Russian investments in US securities as of August have fallen to just $14 billion. Back in 2011, Russia was one of the largest holders of US debt with a $180 billion investment.
The reason is not only about politics and US sanctions against Russia, a broker at Otkritie bank Timur Nigmatullin told RIA Novosti. The US Federal Reserve is hiking interest rates, which makes American bonds cheaper, he said. “Russia has almost dropped out of the list of holders of US government debt, being the 54th largest holder.”
“A further sale of US Treasury bonds by Russia will most likely be compensated by buying gold and opening short-term deposits at banks,” he said. The share of precious metals in the country’s foreign reserves has reached a record 18 percent, closely approaching the share of dollar investments.
The largest investors in US debt, China and Japan, have also cut their holdings. Chinese holdings of US sovereign debt dropped to $1.165 trillion in August, from $1.171 trillion in July, marking the third consecutive month of declines. Japan has slashed its holdings of US securities to $1.029 trillion in August, the lowest since October 2011.
The reason for holding money in US bonds is global trade, which is still dominated by the dollar, director of macroeconomic analysis at Expert RA Anton Tabah told Izvestia daily. So, countries are forced to have a lot of dollars in cash, and US bonds are the best option for that.

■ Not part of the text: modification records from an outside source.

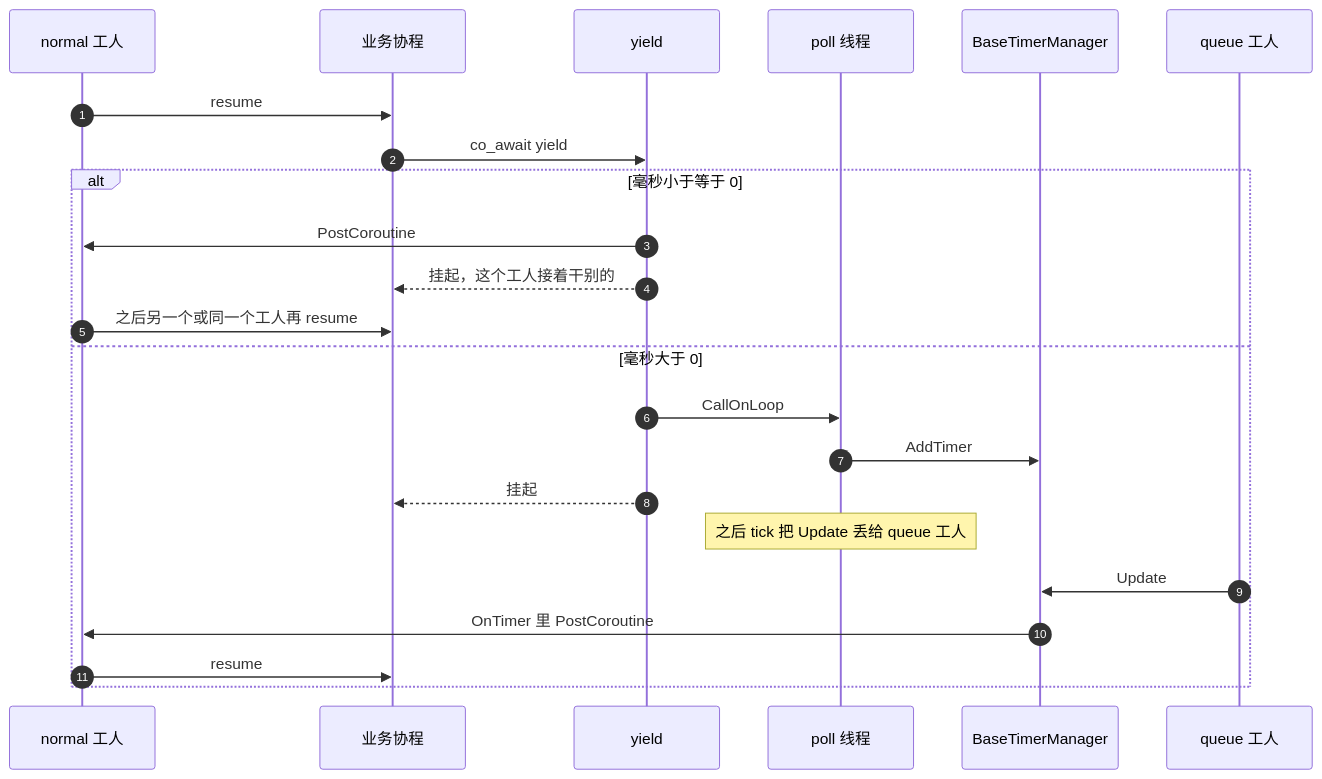
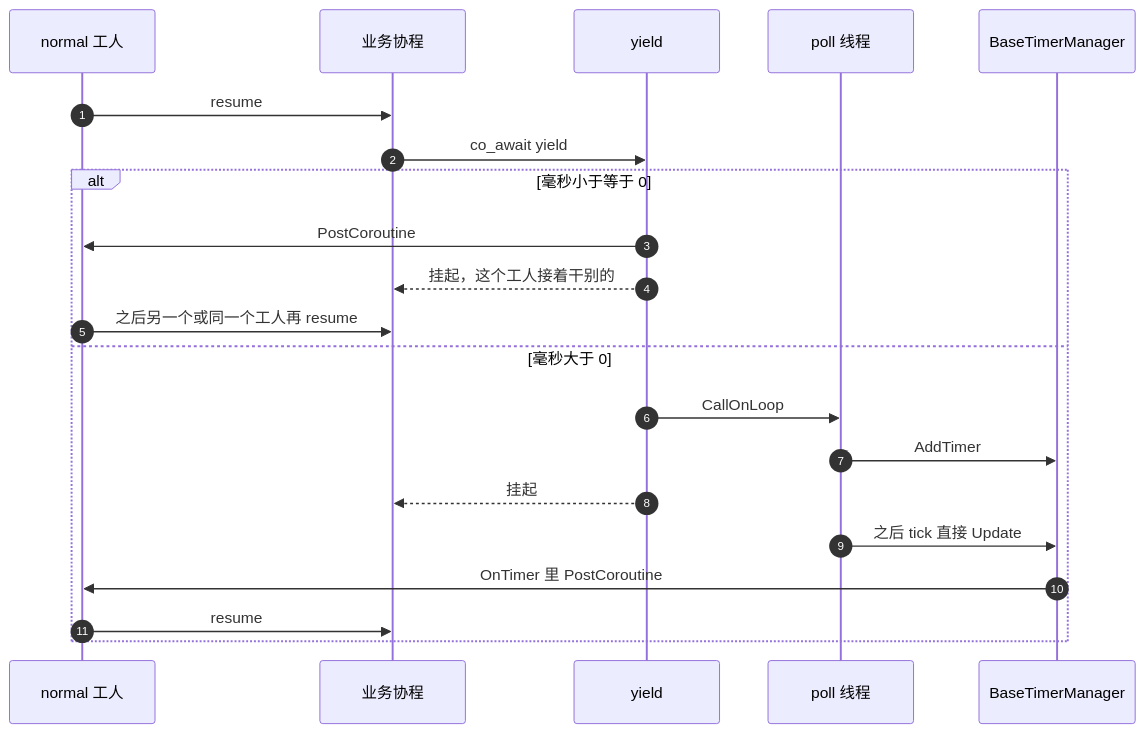
Before and after one commit to orikiaru/openidea: the diagram in docs/sequence-diagram/multi-thread/yield.md, drawn with Mermaid. The commit also changed other lines of this file and 11 other files, not shown here.

````diff
--- a/docs/sequence-diagram/multi-thread/yield.md
+++ b/docs/sequence-diagram/multi-thread/yield.md
@@ -7,26 +7,24 @@
 ```mermaid
 sequenceDiagram
     autonumber
     participant Worker as normal 工人
     participant Biz as 业务协程
     participant Yld as yield
     participant Poll as poll 线程
     participant Timer as BaseTimerManager
-    participant Queue as queue 工人
 
     Worker->>Biz: resume
     Biz->>Yld: co_await yield
     alt 毫秒小于等于 0
         Yld->>Worker: PostCoroutine
         Yld-->>Biz: 挂起，这个工人接着干别的
         Worker->>Biz: 之后另一个或同一个工人再 resume
     else 毫秒大于 0
         Yld->>Poll: CallOnLoop
         Poll->>Timer: AddTimer
         Yld-->>Biz: 挂起
-        Note over Poll: 之后 tick 把 Update 丢给 queue 工人
-        Queue->>Timer: Update
+        Poll->>Timer: 之后 tick 直接 Update
         Timer->>Worker: OnTimer 里 PostCoroutine
         Worker->>Biz: resume
     end
 ```
````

India and Turkey have followed Russia’s lead. Turkey has dropped out of the top-30 list of holders of American debt, while India has been liquidating its investment for five consecutive months to $140 billion in August.